Young signed a one-year, $2.25 million deal during the offseason after batting .302 with seven homers and 30 RBIs in 83 games in 2014. He also delivered a clutch three-run double to give the Orioles a win over Detroit in the postseason.
Within 10 days, the Orioles must place Young on waivers, trade him, release him or outright him to the minor leagues.
Most of all, Orioles manager Buck Showalter required an addition to his six-man bullpen. Right-hander Tyler Wilson was recalled from Triple-A Norfolk.
"Buck likes to go with the extra pitcher," said Dan Duquette, the Orioles executive vice president of baseball operations. "There are a lot of good reasons to have an extra pitcher on the roster, particularly if you have stress on the starting pitching or we have an extra-inning game."

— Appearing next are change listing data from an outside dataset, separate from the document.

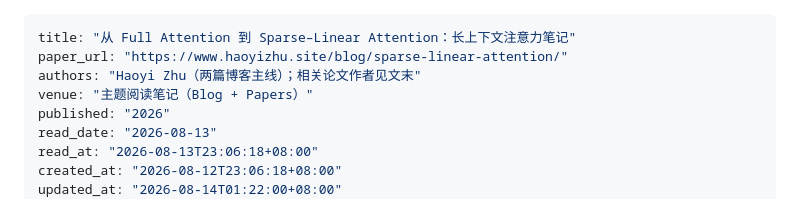
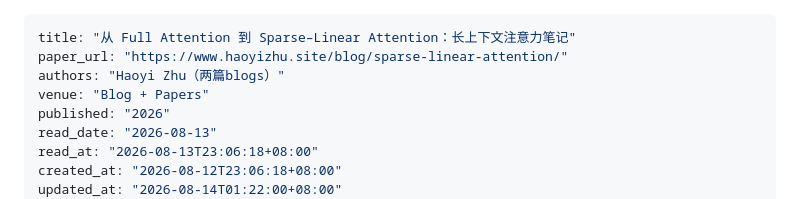
Before and after one commit to zhw-zhang/paper-notes, a Markdown page: content/papers/2026-08-12-sparse-linear-attention-long-context.md, the part around the change. Rendered like a GitHub page.

Commit message:
Revise author and venue details in paper metadata
Updated author and venue fields for clarity.

```diff
--- a/content/papers/2026-08-12-sparse-linear-attention-long-context.md
+++ b/content/papers/2026-08-12-sparse-linear-attention-long-context.md
@@ -1,8 +1,8 @@
 ---
 title: "从 Full Attention 到 Sparse–Linear Attention：长上下文注意力笔记"
 paper_url: "https://www.haoyizhu.site/blog/sparse-linear-attention/"
-authors: "Haoyi Zhu（两篇博客主线）；相关论文作者见文末"
-venue: "主题阅读笔记（Blog + Papers）"
+authors: "Haoyi Zhu（两篇blogs）"
+venue: "Blog + Papers"
 published: "2026"
 read_date: "2026-08-13"
 read_at: "2026-08-13T23:06:18+08:00"
```
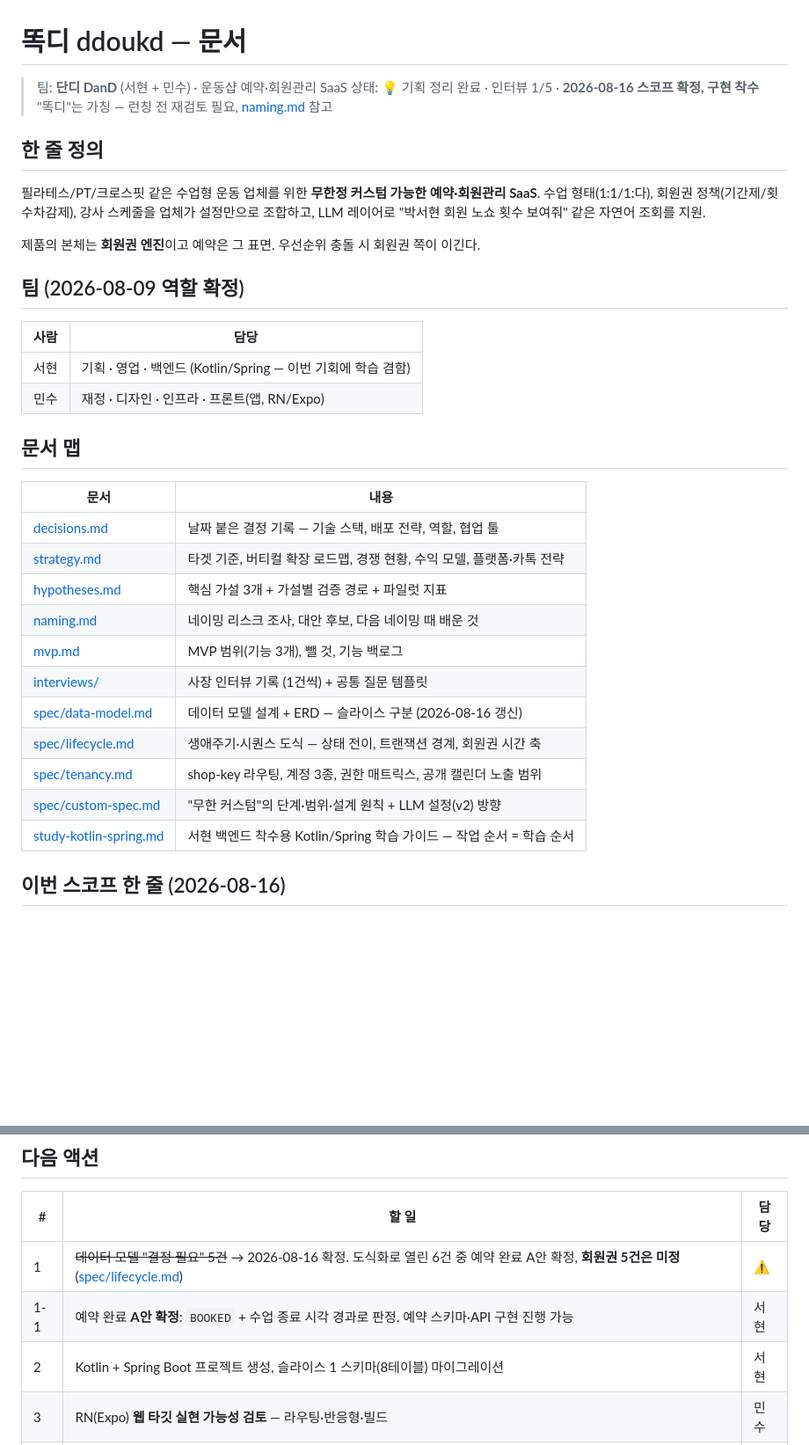
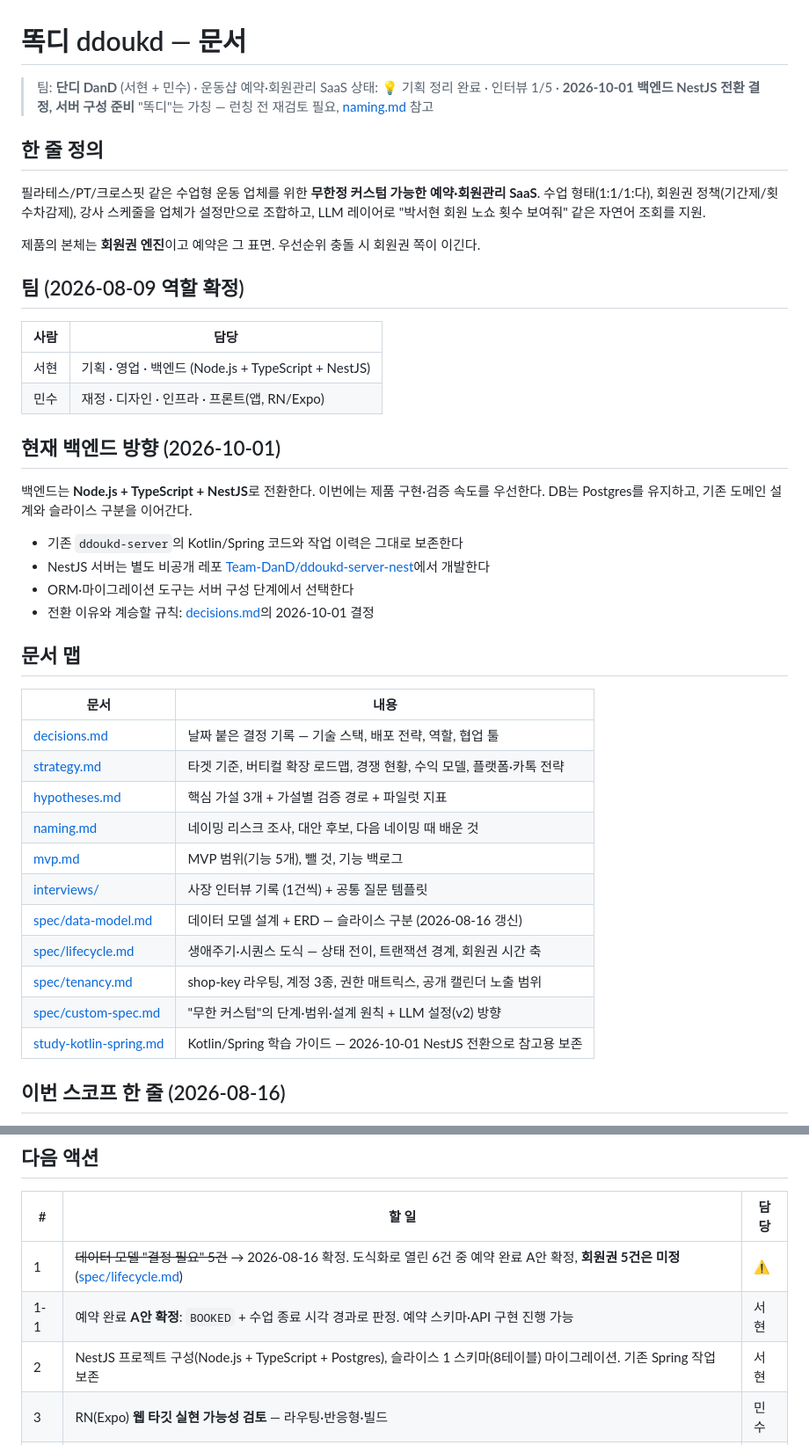
Before and after one commit to Team-DanD/ddoukd-docs, a Markdown page: README.md, 2 parts joined by grey strips. Shown at 88% size. GitHub-like rendering; blank space fills up the shorter version.

```diff
--- a/README.md
+++ b/README.md
@@ -1,7 +1,7 @@
 # 똑디 ddoukd — 문서
 
 > 팀: **단디 DanD** (서현 + 민수) · 운동샵 예약·회원관리 SaaS
-> 상태: 💡 기획 정리 완료 · 인터뷰 1/5 · **2026-08-16 스코프 확정, 구현 착수**
+> 상태: 💡 기획 정리 완료 · 인터뷰 1/5 · **2026-10-01 백엔드 NestJS 전환 결정, 서버 구성 준비**
 > "똑디"는 가칭 — 런칭 전 재검토 필요, [naming.md](naming.md) 참고
 
 ## 한 줄 정의
@@ -16,8 +16,18 @@ LLM 레이어로 "박서현 회원 노쇼 횟수 보여줘" 같은 자연어 조
 
 | 사람 | 담당 |
 |------|------|
-| 서현 | 기획 · 영업 · 백엔드 (Kotlin/Spring — 이번 기회에 학습 겸함) |
+| 서현 | 기획 · 영업 · 백엔드 (Node.js + TypeScript + NestJS) |
 | 민수 | 재정 · 디자인 · 인프라 · 프론트(앱, RN/Expo) |
+
+## 현재 백엔드 방향 (2026-10-01)
+
+백엔드는 **Node.js + TypeScript + NestJS**로 전환한다. 이번에는 제품 구현·검증 속도를 우선한다.
+DB는 Postgres를 유지하고, 기존 도메인 설계와 슬라이스 구분을 이어간다.
+
+- 기존 `ddoukd-server`의 Kotlin/Spring 코드와 작업 이력은 그대로 보존한다
+- NestJS 서버는 별도 비공개 레포 [Team-DanD/ddoukd-server-nest](https://github.com/Team-DanD/ddoukd-server-nest)에서 개발한다
+- ORM·마이그레이션 도구는 서버 구성 단계에서 선택한다
+- 전환 이유와 계승할 규칙: [decisions.md](decisions.md)의 2026-10-01 결정
 
 ## 문서 맵
 
@@ -27,13 +37,13 @@ LLM 레이어로 "박서현 회원 노쇼 횟수 보여줘" 같은 자연어 조
 | [strategy.md](strategy.md) | 타겟 기준, 버티컬 확장 로드맵, 경쟁 현황, 수익 모델, 플랫폼·카톡 전략 |
 | [hypotheses.md](hypotheses.md) | 핵심 가설 3개 + 가설별 검증 경로 + 파일럿 지표 |
 | [naming.md](naming.md) | 네이밍 리스크 조사, 대안 후보, 다음 네이밍 때 배운 것 |
-| [mvp.md](mvp.md) | MVP 범위(기능 3개), 뺄 것, 기능 백로그 |
+| [mvp.md](mvp.md) | MVP 범위(기능 5개), 뺄 것, 기능 백로그 |
 | [interviews/](interviews/) | 사장 인터뷰 기록 (1건씩) + 공통 질문 템플릿 |
 | [spec/data-model.md](spec/data-model.md) | 데이터 모델 설계 + ERD — 슬라이스 구분 (2026-08-16 갱신) |
 | [spec/lifecycle.md](spec/lifecycle.md) | 생애주기·시퀀스 도식 — 상태 전이, 트랜잭션 경계, 회원권 시간 축 |
 | [spec/tenancy.md](spec/tenancy.md) | shop-key 라우팅, 계정 3종, 권한 매트릭스, 공개 캘린더 노출 범위 |
 | [spec/custom-spec.md](spec/custom-spec.md) | "무한 커스텀"의 단계·범위·설계 원칙 + LLM 설정(v2) 방향 |
-| [study-kotlin-spring.md](study-kotlin-spring.md) | 서현 백엔드 착수용 Kotlin/Spring 학습 가이드 — 작업 순서 = 학습 순서 |
+| [study-kotlin-spring.md](study-kotlin-spring.md) | Kotlin/Spring 학습 가이드 — 2026-10-01 NestJS 전환으로 참고용 보존 |
 
 ## 이번 스코프 한 줄 (2026-08-16)
 
@@ -50,7 +60,7 @@ LLM 레이어로 "박서현 회원 노쇼 횟수 보여줘" 같은 자연어 조
 |---|-------|------|
 | 1 | ~~데이터 모델 "결정 필요" 5건~~ → 2026-08-16 확정. 도식화로 열린 6건 중 예약 완료 A안 확정, **회원권 5건은 미정** ([spec/lifecycle.md](spec/lifecycle.md)) | ⚠️ |
 | 1-1 | 예약 완료 **A안 확정**: `BOOKED` + 수업 종료 시각 경과로 판정. 예약 스키마·API 구현 진행 가능 | 서현 |
-| 2 | Kotlin + Spring Boot 프로젝트 생성, 슬라이스 1 스키마(8테이블) 마이그레이션 | 서현 |
+| 2 | NestJS 프로젝트 구성(Node.js + TypeScript + Postgres), 슬라이스 1 스키마(8테이블) 마이그레이션. 기존 Spring 작업 보존 | 서현 |
 | 3 | RN(Expo) **웹 타깃 실현 가능성 검토** — 라우팅·반응형·빌드 | 민수 |
 | 4 | 백오피스 화면 (shop 생성·목록) | 민수 |
 | 5 | 사업장 user 화면 (로그인 → 회원 → 세션 개설 → 예약, 폰 기준) + Figma | 민수 |
```
Also changed, not shown: decisions.md (+25 -0 lines), spec/data-model.md (+9 -4 lines).
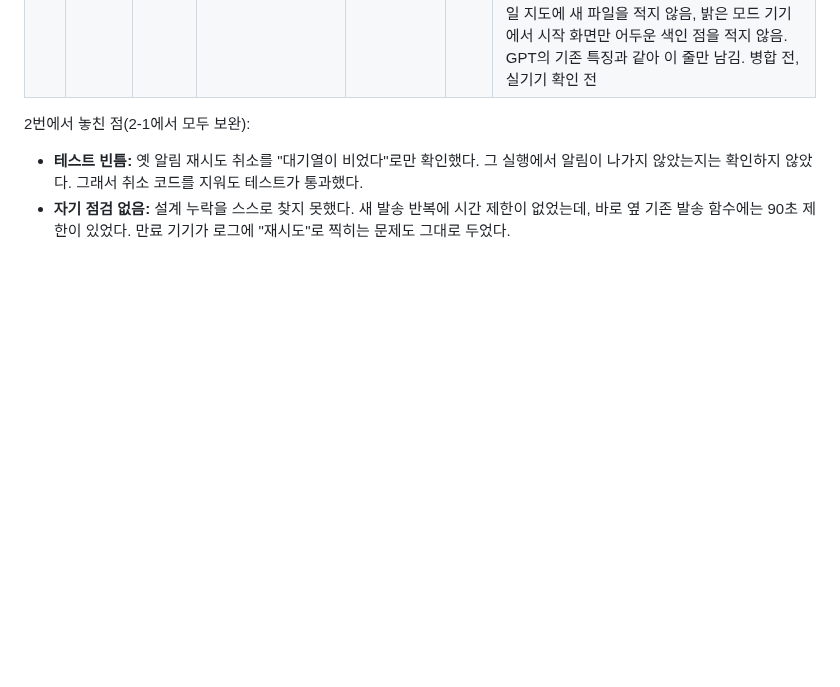
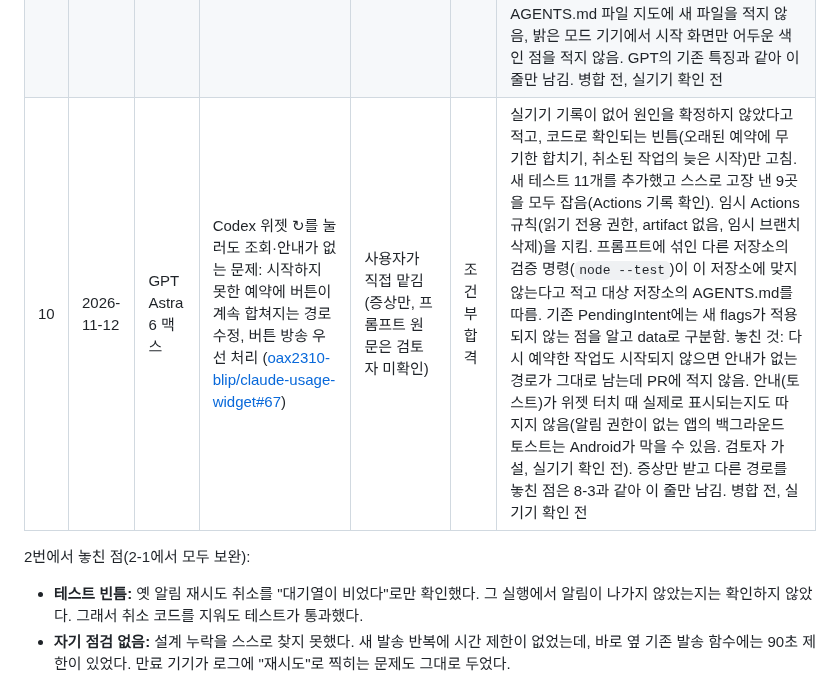
Before and after one commit to oax2310-blip/etf-planner, a Markdown page: docs/gemini-delegation.md, the part around the change. Rendered like a GitHub page; blank space fills up the shorter version.

Commit message:
docs: GPT Astra 6 맥스 위임 기록 추가(위젯 새로고침 수정 검토)
Co-Authored-By: Claude Fable 5.2 <noreply@anthropic.com>
Claude-Session: https://claude.ai/code/session_01Ek3VEzdkYi5S9ngD9qUXeu

```diff
--- a/docs/gemini-delegation.md
+++ b/docs/gemini-delegation.md
@@ -27,6 +27,7 @@
 | 8-2 | 2026-11-11 | GPT 6.1 Sol | 8-1 재작업: 중복 요청 차단, 문서 로드·요청 한도 판단, "로그인 필요 ⓘ" 이유 표시 ([oax2310-blip/claude-usage-widget#65](https://github.com/oax2310-blip/claude-usage-widget/pull/65) 커밋 `07ef933`) | 원인 가설, 고칠 방향, 테스트 경우, 고장 낼 판단을 검토자가 정해 줌 | 합격 | 정해 준 방향대로 구현하고 요청 판단을 Android 없는 순수 클래스로 분리함. 테스트 9개를 추가했고, 스스로 고장 낸 3곳과 검토자가 따로 고장 낸 6곳을 모두 잡음. 가짜 문서 실행으로 중복 요청 해결도 확인함. 지시에 없던 경계 2곳(로그아웃 때 요청 횟수 유지, 첫 요청 전 로그인 이력 소모)을 스스로 정해 테스트와 PR에 적음. 임시 Actions 규칙(읽기 전용 권한, artifact 없음, 임시 브랜치 삭제)을 지킴. 원인 분석을 가설로 고쳐 적고, 지시 밖 문제(진단 창의 주간 값이 저장값)는 고치지 않고 보고함. 병합됨, 실기기 확인 전 |
 | 8-3 | 2026-11-11 | GPT 6.1 Sol | 8-2 병합 뒤 실기기에서 Gemini 자동 입력 실패: 화면의 사용량 대체 읽기와 실패 이유 구분 ([oax2310-blip/claude-usage-widget#66](https://github.com/oax2310-blip/claude-usage-widget/pull/66) 커밋 `4527cb6`) | 사용자가 직접 맡김. 실기기 화면 캡처 제공(프롬프트 원문은 검토자 미확인). 보완은 검토자가 고칠 방향·종료 경로 표·고장 낼 판단을 정해 줌 | 조건부 합격 → 보완 뒤 합격 | 캡처만으로는 요청 실패 원인을 정할 수 없다고 적고, 코드로 확인되는 빈틈(화면 대체 읽기 없음, 진단 창이 예전 저장값을 이번 값처럼 표시)만 고침. 8-2에서 보고만 했던 진단 창 문제도 함께 고침. 요청 1회 한도·숨은 조회 금지 등 AGENTS.md 규칙을 지킴. 새 테스트 17개를 추가했고 스스로 고장 낸 4곳을 모두 잡음(Actions 기록 확인). 임시 Actions 규칙(읽기 전용 권한, artifact 없음, 임시 브랜치 삭제)을 지킴. 다만 실패 뒤에도 화면을 기다리게 바꾸면서 "로그인 필요"(토큰 없음·401·403)까지 최대 12.8초 기다리게 된 회귀를 테스트·PR에서 놓침. PR에는 "응답 값을 우선"한다고 적었지만 응답을 기다리는 중에도 화면 값으로 바로 채워 자동 저장하므로 보통은 화면 값이 먼저 쓰임(테스트가 이 동작을 고정함). 보완 커밋 `39d4487`: 로그인 필요의 1.5초 유예와 pending 중 화면 값 금지를 순수 클래스에 넣고, 종료 경로 8개의 표와 경로별 테스트를 PR에 적음. 지정한 고장 내기 7단계 통과. 검토자가 따로 고장 낸 6곳 중 5곳을 잡음(남은 1곳은 JS가 만들지 않는 입력이라 동작이 같음). 지시 밖 문제(초기화 시각 없이도 자동 저장)는 고치지 않고 보고함. 병합 전, 실기기 확인 전 |
 | 9 | 2026-11-12 | GPT Astra 6 맥스 | 홈 화면에서 주소창 없는 앱 창으로 열기: manifest·아이콘·세 HTML의 head·CSP `manifest-src` ([oax2310-blip/etf-planner#443](https://github.com/oax2310-blip/etf-planner/pull/443)) | 사용자가 직접 맡김(프롬프트 원문은 검토자 미확인) | 합격 | 실행·표시 설정만 추가하고 CSS·JS·서비스 워커·저장 키는 바꾸지 않음. 새 테스트 5개를 추가했고, 스스로 고장 낸 4곳과 검토자가 따로 고장 낸 10곳(시작 주소, 범위, 화면별 연결, CSP 완화, 아이콘 용도, PNG 잘림·크기 등)을 모두 잡음. 명시한 `id`가 출처 루트로 해석되는 함정을 테스트로 고정함. 검토자가 Chromium으로 다시 확인해 세 화면의 설치 정보 해석·설치 가능 검사 오류 0건, CSP 오류 없음, 아이콘 3종이 불투명하고 문양이 안전 영역 안에 있음. 헤드리스에서 실행되지 않은 설치를 성공으로 적지 않고, 실기기 설치·알림 수신·삼성 인터넷 강제 다크를 미검증으로 구분함. 작은 빈틈: AGENTS.md 파일 지도에 새 파일을 적지 않음, 밝은 모드 기기에서 시작 화면만 어두운 색인 점을 적지 않음. GPT의 기존 특징과 같아 이 줄만 남김. 병합 전, 실기기 확인 전 |
+| 10 | 2026-11-12 | GPT Astra 6 맥스 | Codex 위젯 ↻를 눌러도 조회·안내가 없는 문제: 시작하지 못한 예약에 버튼이 계속 합쳐지는 경로 수정, 버튼 방송 우선 처리 ([oax2310-blip/claude-usage-widget#67](https://github.com/oax2310-blip/claude-usage-widget/pull/67)) | 사용자가 직접 맡김(증상만, 프롬프트 원문은 검토자 미확인) | 조건부 합격 | 실기기 기록이 없어 원인을 확정하지 않았다고 적고, 코드로 확인되는 빈틈(오래된 예약에 무기한 합치기, 취소된 작업의 늦은 시작)만 고침. 새 테스트 11개를 추가했고 스스로 고장 낸 9곳을 모두 잡음(Actions 기록 확인). 임시 Actions 규칙(읽기 전용 권한, artifact 없음, 임시 브랜치 삭제)을 지킴. 프롬프트에 섞인 다른 저장소의 검증 명령(`node --test`)이 이 저장소에 맞지 않는다고 적고 대상 저장소의 AGENTS.md를 따름. 기존 PendingIntent에는 새 flags가 적용되지 않는 점을 알고 data로 구분함. 놓친 것: 다시 예약한 작업도 시작되지 않으면 안내가 없는 경로가 그대로 남는데 PR에 적지 않음. 안내(토스트)가 위젯 터치 때 실제로 표시되는지도 따지지 않음(알림 권한이 없는 앱의 백그라운드 토스트는 Android가 막을 수 있음. 검토자 가설, 실기기 확인 전). 증상만 받고 다른 경로를 놓친 점은 8-3과 같아 이 줄만 남김. 병합 전, 실기기 확인 전 |
 
 2번에서 놓친 점(2-1에서 모두 보완):
 
```
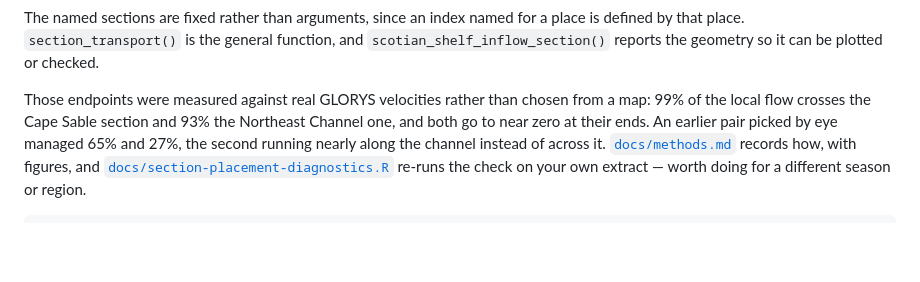
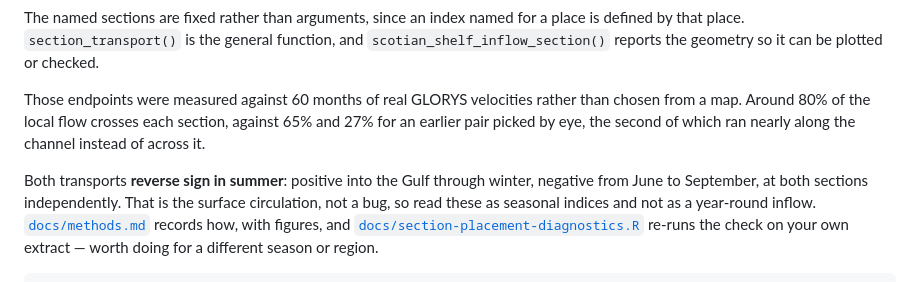
Before and after one commit to chross22/derivoce, a Markdown page: README.md, the part around the change. Rendered like a GitHub page; blank space fills up the shorter version.

```diff
--- a/README.md
+++ b/README.md
@@ -292,11 +292,15 @@ place is defined by that place. `section_transport()` is the general function,
 and `scotian_shelf_inflow_section()` reports the geometry so it can be plotted
 or checked.
 
-Those endpoints were measured against real GLORYS velocities rather than chosen
-from a map: 99% of the local flow crosses the Cape Sable section and 93% the
-Northeast Channel one, and both go to near zero at their ends. An earlier pair
-picked by eye managed 65% and 27%, the second running nearly along the channel
-instead of across it.
+Those endpoints were measured against 60 months of real GLORYS velocities rather
+than chosen from a map. Around 80% of the local flow crosses each section, against
+65% and 27% for an earlier pair picked by eye, the second of which ran nearly
+along the channel instead of across it.
+
+Both transports **reverse sign in summer**: positive into the Gulf through
+winter, negative from June to September, at both sections independently. That is
+the surface circulation, not a bug, so read these as seasonal indices and not as
+a year-round inflow.
 [`docs/methods.md`](docs/methods.md#how-the-named-sections-were-placed) records
 how, with figures, and
 [`docs/section-placement-diagnostics.R`](docs/section-placement-diagnostics.R)
```
Also changed, not shown: docs/methods.md (+75 -8 lines), docs/figures/section-placement.png, docs/figures/section-profile.png, 2 other files.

Young, 29, started only 19 games this season. But he was 3 for 9 as a pinch-hitter after going 10 for 20 in that role last year.
"I like having the extra bats on the bench," Duquette said. "There's a value to that, but it's a constant balancing act with the roster. We look at it every day and every night."
Saying farewell to Young was not an easy call.
"We wrestle with these decisions and go back-and-forth to develop more options for the team," Duquette said. "We couldn't come up with a solution with this roster move. We don't have the flexibility with the roster that we've had in the past."
The Orioles will seek to get a measure of a return on their offseason investment by working a trade for the No. 1 pick in the 2003 draft. Over nine-plus seasons, Young has a .283 batting average with 109 home runs and 566 RBIs.
"Delmon is a qualified major league hitter," Duquette said. "Hopefully, we'll be able to find a spot for him here in a few days."